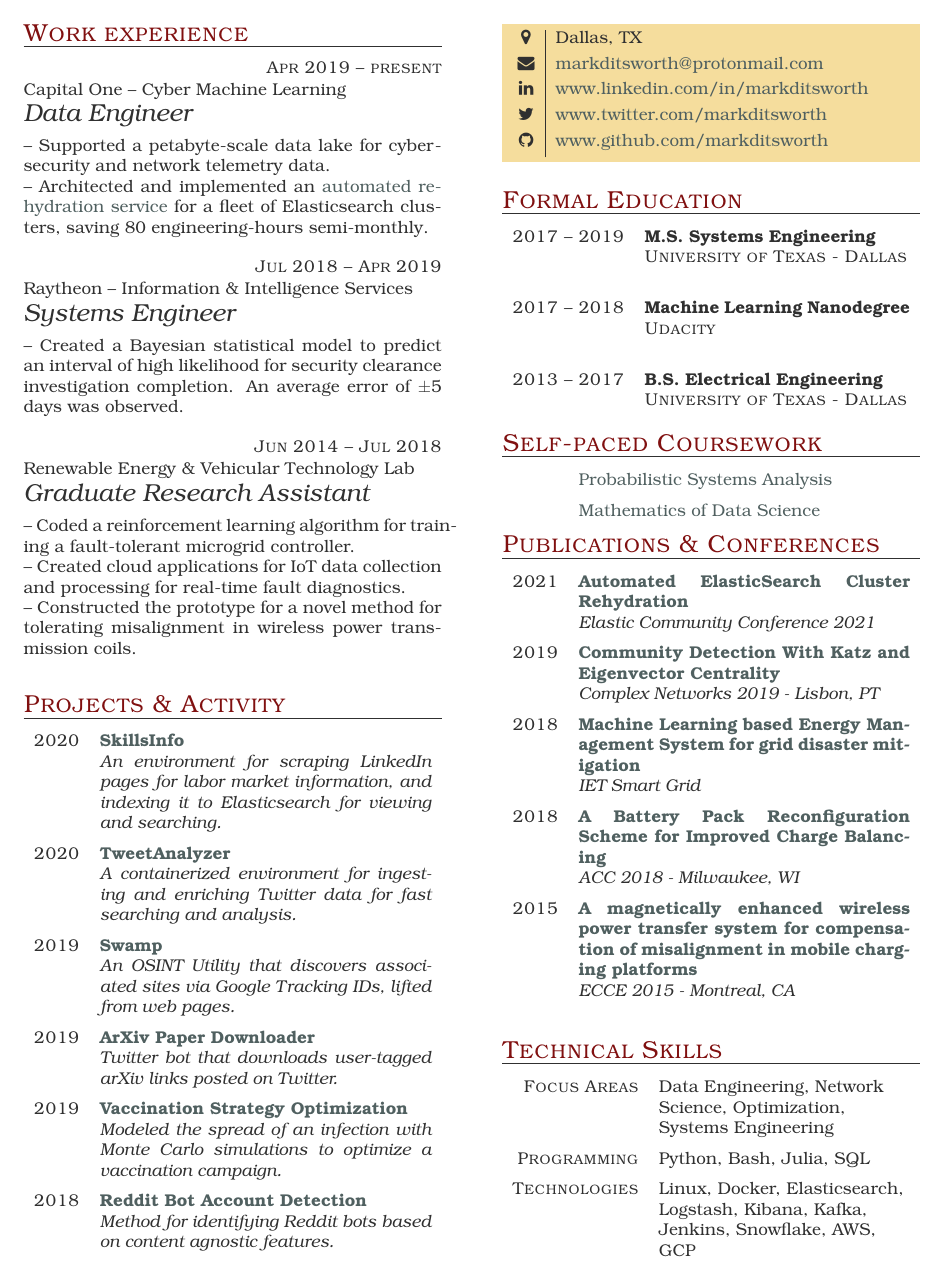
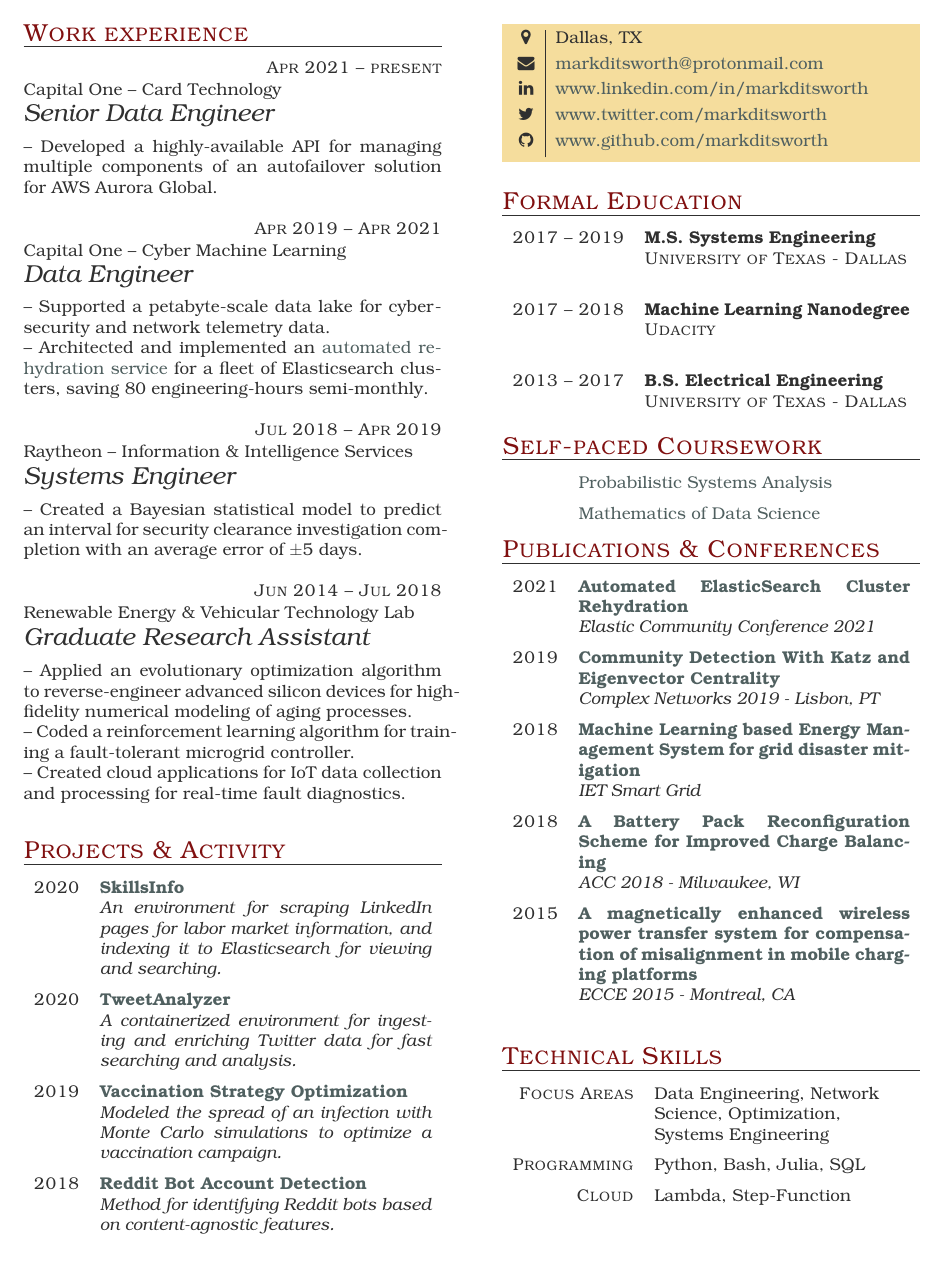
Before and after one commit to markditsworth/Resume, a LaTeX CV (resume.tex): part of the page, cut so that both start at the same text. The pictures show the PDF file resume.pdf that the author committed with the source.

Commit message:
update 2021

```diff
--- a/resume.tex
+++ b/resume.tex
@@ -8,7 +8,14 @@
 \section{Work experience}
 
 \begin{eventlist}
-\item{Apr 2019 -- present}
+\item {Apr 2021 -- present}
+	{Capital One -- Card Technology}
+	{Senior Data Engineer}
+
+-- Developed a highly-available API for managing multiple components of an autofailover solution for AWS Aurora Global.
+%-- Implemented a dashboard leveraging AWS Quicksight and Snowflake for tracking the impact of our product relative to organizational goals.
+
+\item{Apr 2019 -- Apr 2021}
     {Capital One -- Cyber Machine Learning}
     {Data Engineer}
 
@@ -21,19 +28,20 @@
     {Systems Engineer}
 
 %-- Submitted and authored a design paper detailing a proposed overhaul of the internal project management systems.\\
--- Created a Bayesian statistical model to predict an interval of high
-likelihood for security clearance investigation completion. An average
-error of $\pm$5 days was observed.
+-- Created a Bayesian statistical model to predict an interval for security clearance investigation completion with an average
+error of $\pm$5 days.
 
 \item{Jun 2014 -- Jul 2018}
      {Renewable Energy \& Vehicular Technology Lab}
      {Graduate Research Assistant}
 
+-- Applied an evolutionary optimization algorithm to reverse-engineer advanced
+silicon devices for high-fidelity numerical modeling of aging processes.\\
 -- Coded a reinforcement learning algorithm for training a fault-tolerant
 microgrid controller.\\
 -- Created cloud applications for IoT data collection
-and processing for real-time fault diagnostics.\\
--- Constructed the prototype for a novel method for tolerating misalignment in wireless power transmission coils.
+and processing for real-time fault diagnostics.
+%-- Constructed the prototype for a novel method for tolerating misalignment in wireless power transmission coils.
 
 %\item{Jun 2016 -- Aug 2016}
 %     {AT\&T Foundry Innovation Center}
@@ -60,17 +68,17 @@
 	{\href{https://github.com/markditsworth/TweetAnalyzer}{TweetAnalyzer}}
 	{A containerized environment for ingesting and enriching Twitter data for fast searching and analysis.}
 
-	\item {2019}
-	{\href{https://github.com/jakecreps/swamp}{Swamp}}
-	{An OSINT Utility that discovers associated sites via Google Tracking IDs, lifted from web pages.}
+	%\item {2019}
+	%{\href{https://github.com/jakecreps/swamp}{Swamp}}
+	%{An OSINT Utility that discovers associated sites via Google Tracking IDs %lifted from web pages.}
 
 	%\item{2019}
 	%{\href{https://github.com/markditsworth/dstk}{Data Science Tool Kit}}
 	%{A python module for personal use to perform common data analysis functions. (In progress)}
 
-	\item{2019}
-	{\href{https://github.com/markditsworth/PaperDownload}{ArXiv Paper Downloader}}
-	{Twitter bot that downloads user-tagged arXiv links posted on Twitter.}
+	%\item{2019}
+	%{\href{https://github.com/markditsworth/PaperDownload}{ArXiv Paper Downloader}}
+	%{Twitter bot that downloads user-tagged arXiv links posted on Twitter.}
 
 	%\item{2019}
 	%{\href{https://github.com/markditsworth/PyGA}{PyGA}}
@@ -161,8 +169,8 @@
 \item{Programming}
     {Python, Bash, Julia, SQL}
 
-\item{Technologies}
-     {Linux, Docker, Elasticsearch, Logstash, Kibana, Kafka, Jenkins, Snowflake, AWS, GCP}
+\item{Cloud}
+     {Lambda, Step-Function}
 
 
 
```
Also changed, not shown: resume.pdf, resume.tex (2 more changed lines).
********************
*WORK ITEM:* Write out each line again, exactly as it appears above, except for any picture.

*EXERCISE RESPONSE:*
Before and after one commit to markditsworth/Resume, a LaTeX CV (resume.tex): part of the page, cut so that both start at the same text. The pictures show the PDF file resume.pdf that the author committed with the source.

Commit message:
update 2021

```diff
--- a/resume.tex
+++ b/resume.tex
@@ -8,7 +8,14 @@
 \section{Work experience}
 
 \begin{eventlist}
-\item{Apr 2019 -- present}
+\item {Apr 2021 -- present}
+	{Capital One -- Card Technology}
+	{Senior Data Engineer}
+
+-- Developed a highly-available API for managing multiple components of an autofailover solution for AWS Aurora Global.
+%-- Implemented a dashboard leveraging AWS Quicksight and Snowflake for tracking the impact of our product relative to organizational goals.
+
+\item{Apr 2019 -- Apr 2021}
     {Capital One -- Cyber Machine Learning}
     {Data Engineer}
 
@@ -21,19 +28,20 @@
     {Systems Engineer}
 
 %-- Submitted and authored a design paper detailing a proposed overhaul of the internal project management systems.\\
--- Created a Bayesian statistical model to predict an interval of high
-likelihood for security clearance investigation completion. An average
-error of $\pm$5 days was observed.
+-- Created a Bayesian statistical model to predict an interval for security clearance investigation completion with an average
+error of $\pm$5 days.
 
 \item{Jun 2014 -- Jul 2018}
      {Renewable Energy \& Vehicular Technology Lab}
      {Graduate Research Assistant}
 
+-- Applied an evolutionary optimization algorithm to reverse-engineer advanced
+silicon devices for high-fidelity numerical modeling of aging processes.\\
 -- Coded a reinforcement learning algorithm for training a fault-tolerant
 microgrid controller.\\
 -- Created cloud applications for IoT data collection
-and processing for real-time fault diagnostics.\\
--- Constructed the prototype for a novel method for tolerating misalignment in wireless power transmission coils.
+and processing for real-time fault diagnostics.
+%-- Constructed the prototype for a novel method for tolerating misalignment in wireless power transmission coils.
 
 %\item{Jun 2016 -- Aug 2016}
 %     {AT\&T Foundry Innovation Center}
@@ -60,17 +68,17 @@
 	{\href{https://github.com/markditsworth/TweetAnalyzer}{TweetAnalyzer}}
 	{A containerized environment for ingesting and enriching Twitter data for fast searching and analysis.}
 
-	\item {2019}
-	{\href{https://github.com/jakecreps/swamp}{Swamp}}
-	{An OSINT Utility that discovers associated sites via Google Tracking IDs, lifted from web pages.}
+	%\item {2019}
+	%{\href{https://github.com/jakecreps/swamp}{Swamp}}
+	%{An OSINT Utility that discovers associated sites via Google Tracking IDs %lifted from web pages.}
 
 	%\item{2019}
 	%{\href{https://github.com/markditsworth/dstk}{Data Science Tool Kit}}
 	%{A python module for personal use to perform common data analysis functions. (In progress)}
 
-	\item{2019}
-	{\href{https://github.com/markditsworth/PaperDownload}{ArXiv Paper Downloader}}
-	{Twitter bot that downloads user-tagged arXiv links posted on Twitter.}
+	%\item{2019}
+	%{\href{https://github.com/markditsworth/PaperDownload}{ArXiv Paper Downloader}}
+	%{Twitter bot that downloads user-tagged arXiv links posted on Twitter.}
 
 	%\item{2019}
 	%{\href{https://github.com/markditsworth/PyGA}{PyGA}}
@@ -161,8 +169,8 @@
 \item{Programming}
     {Python, Bash, Julia, SQL}
 
-\item{Technologies}
-     {Linux, Docker, Elasticsearch, Logstash, Kibana, Kafka, Jenkins, Snowflake, AWS, GCP}
+\item{Cloud}
+     {Lambda, Step-Function}
 
 
 
```
Also changed, not shown: resume.pdf, resume.tex (2 more changed lines).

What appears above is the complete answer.